Felix Holt the Radical, by George Eliot

Chapter 34

The fields are hoary with December’s frost.

I too am hoary with the chills of age.

But through the fields and through the untrodden woods

Is rest and stillness — only in my heart

The pall of winter shrouds a throbbing life.

A WEEK after that Treby Riot, Harold Transome was at Transome Court. He had returned from a hasty visit to town, to keep his Christmas at this delightful country home, not in the best Christmas spirits. He had lost the election; but if that had been his only annoyance, he had good humour and good sense enough to have borne it as well as most men, and to have paid the eight or nine thousand, which had been the price of ascertaining that he was not to sit in the next parliament, without useless grumbling. But the disappointments of life can never, any more than its pleasures, be estimated singly; and the healthiest and most agreeable of men is exposed to that coincidence of various vexations, each heightening the effect of the other, which may produce in him something corresponding to the spontaneous and externally unaccountable moodiness of the morbid and disagreeable.
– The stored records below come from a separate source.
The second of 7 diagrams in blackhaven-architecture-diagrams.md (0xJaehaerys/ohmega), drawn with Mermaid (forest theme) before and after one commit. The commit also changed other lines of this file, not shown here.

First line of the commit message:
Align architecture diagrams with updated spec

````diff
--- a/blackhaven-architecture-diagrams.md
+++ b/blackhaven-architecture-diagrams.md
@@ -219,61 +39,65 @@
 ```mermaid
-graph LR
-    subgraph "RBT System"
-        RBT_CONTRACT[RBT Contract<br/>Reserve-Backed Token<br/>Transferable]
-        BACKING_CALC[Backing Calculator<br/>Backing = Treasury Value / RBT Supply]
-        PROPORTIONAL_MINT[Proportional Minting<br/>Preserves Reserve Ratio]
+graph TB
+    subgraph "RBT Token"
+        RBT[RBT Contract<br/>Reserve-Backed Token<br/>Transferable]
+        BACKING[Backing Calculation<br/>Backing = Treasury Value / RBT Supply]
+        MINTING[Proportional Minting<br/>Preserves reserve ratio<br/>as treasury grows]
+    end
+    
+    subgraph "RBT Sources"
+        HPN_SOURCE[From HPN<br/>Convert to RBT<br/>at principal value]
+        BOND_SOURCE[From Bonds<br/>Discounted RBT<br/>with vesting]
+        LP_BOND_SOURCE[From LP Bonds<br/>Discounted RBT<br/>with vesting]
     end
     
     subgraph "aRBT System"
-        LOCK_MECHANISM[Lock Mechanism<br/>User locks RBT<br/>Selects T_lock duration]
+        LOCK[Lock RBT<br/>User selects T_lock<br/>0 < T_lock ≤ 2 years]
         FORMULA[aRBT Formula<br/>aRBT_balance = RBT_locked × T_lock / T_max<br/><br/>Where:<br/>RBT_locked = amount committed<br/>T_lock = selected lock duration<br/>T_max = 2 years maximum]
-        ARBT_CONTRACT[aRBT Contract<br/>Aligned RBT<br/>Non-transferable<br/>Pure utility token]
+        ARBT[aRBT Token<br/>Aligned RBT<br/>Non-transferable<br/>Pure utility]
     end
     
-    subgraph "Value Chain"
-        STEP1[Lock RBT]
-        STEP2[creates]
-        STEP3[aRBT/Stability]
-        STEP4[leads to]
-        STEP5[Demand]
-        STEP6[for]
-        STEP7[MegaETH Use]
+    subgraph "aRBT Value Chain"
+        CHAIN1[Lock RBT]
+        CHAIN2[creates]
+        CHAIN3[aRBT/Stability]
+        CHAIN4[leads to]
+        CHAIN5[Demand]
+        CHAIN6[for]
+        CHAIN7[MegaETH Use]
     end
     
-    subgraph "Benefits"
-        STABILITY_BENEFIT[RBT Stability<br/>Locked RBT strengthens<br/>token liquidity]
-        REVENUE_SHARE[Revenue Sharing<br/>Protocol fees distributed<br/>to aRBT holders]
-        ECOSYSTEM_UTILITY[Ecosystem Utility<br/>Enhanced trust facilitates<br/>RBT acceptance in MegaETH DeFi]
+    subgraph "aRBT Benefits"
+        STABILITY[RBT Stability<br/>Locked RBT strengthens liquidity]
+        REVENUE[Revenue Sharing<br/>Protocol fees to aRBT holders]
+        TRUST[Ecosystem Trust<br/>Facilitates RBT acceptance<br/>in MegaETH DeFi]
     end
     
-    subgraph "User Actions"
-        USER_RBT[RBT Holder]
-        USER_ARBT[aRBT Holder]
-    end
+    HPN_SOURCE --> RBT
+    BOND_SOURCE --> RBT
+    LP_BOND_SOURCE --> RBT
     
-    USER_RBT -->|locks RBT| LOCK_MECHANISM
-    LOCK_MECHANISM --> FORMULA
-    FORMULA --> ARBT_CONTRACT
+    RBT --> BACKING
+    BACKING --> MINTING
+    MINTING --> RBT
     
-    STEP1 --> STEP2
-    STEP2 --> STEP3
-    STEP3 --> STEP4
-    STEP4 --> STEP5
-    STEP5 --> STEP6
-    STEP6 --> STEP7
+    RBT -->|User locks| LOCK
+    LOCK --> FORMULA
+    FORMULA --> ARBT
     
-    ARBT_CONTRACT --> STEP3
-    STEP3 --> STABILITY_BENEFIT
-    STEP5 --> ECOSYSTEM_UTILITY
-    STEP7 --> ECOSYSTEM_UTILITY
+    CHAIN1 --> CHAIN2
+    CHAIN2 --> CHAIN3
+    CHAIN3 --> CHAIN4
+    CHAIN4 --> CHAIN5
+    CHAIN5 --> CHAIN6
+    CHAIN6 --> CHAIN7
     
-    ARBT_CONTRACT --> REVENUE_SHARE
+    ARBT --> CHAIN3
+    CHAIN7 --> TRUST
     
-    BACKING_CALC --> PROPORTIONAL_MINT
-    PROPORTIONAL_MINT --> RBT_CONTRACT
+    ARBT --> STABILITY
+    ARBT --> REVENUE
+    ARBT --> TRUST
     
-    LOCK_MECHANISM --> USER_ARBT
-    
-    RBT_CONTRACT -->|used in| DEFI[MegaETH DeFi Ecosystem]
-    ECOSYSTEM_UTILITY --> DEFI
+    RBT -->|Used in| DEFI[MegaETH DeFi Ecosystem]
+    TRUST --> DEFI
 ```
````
Harold might not have grieved much at a small riot in Treby, even if it had caused some expenses to fall on the county; but the turn which the riot had actually taken, was a bitter morsel for rumination, on more grounds than one. However the disturbances had arisen and been aggravated — and probably no one knew the whole truth on these points — the conspicuous, gravest incidents had all tended to throw the blame on the Radical party, that is to say, on Transome and on Transome’s agents; and so far the candidateship and its results had done Harold dishonour in the county: precisely the opposite effect to that which was a dear object of his ambition. More than this, Harold’s conscience was active enough to be very unpleasantly affected by what had befallen Felix Holt. His memory, always good, was particularly vivid in its retention of Felix Holt’s complaint to him about the treating of the Sproxton men, and of the subsequent irritating scene in Jermyn’s office when the personage with the inauspicious name of Johnson had expounded to him the impossibility of revising an electioneering scheme once begun, and of turning your vehicle back when it had already begun to roll downhill. Remembering Felix Holt’s words of indignant warning about hiring men with drink in them to make a noise, Harold could not resist the urgent impression that the offences for which Felix was committed were fatalities, not brought about by any willing cooperation of his with the rioters, but arising probably from some ill-judged efforts to counteract their violence. And this impression, which insisted on growing into a conviction, became in one of its phases an uneasy sense that he held evidence which would at once tend to exonerate Felix, and to place himself and his agents in anything but a desirable light. It was likely that some one else could give equivalent evidence in favour of Felix — the little talkative Dissenting preacher, for example; but, anyhow, the affair with the Sproxton men would be ripped open and made the worst of by the opposite parties. The man who has failed in the use of some indirectness, is helped very little by the fact that his rivals are men to whom that indirectness is a something human, very far from being alien. There remains this grand distinction, that he has failed, and that the jet of light is thrown entirely on his misdoings.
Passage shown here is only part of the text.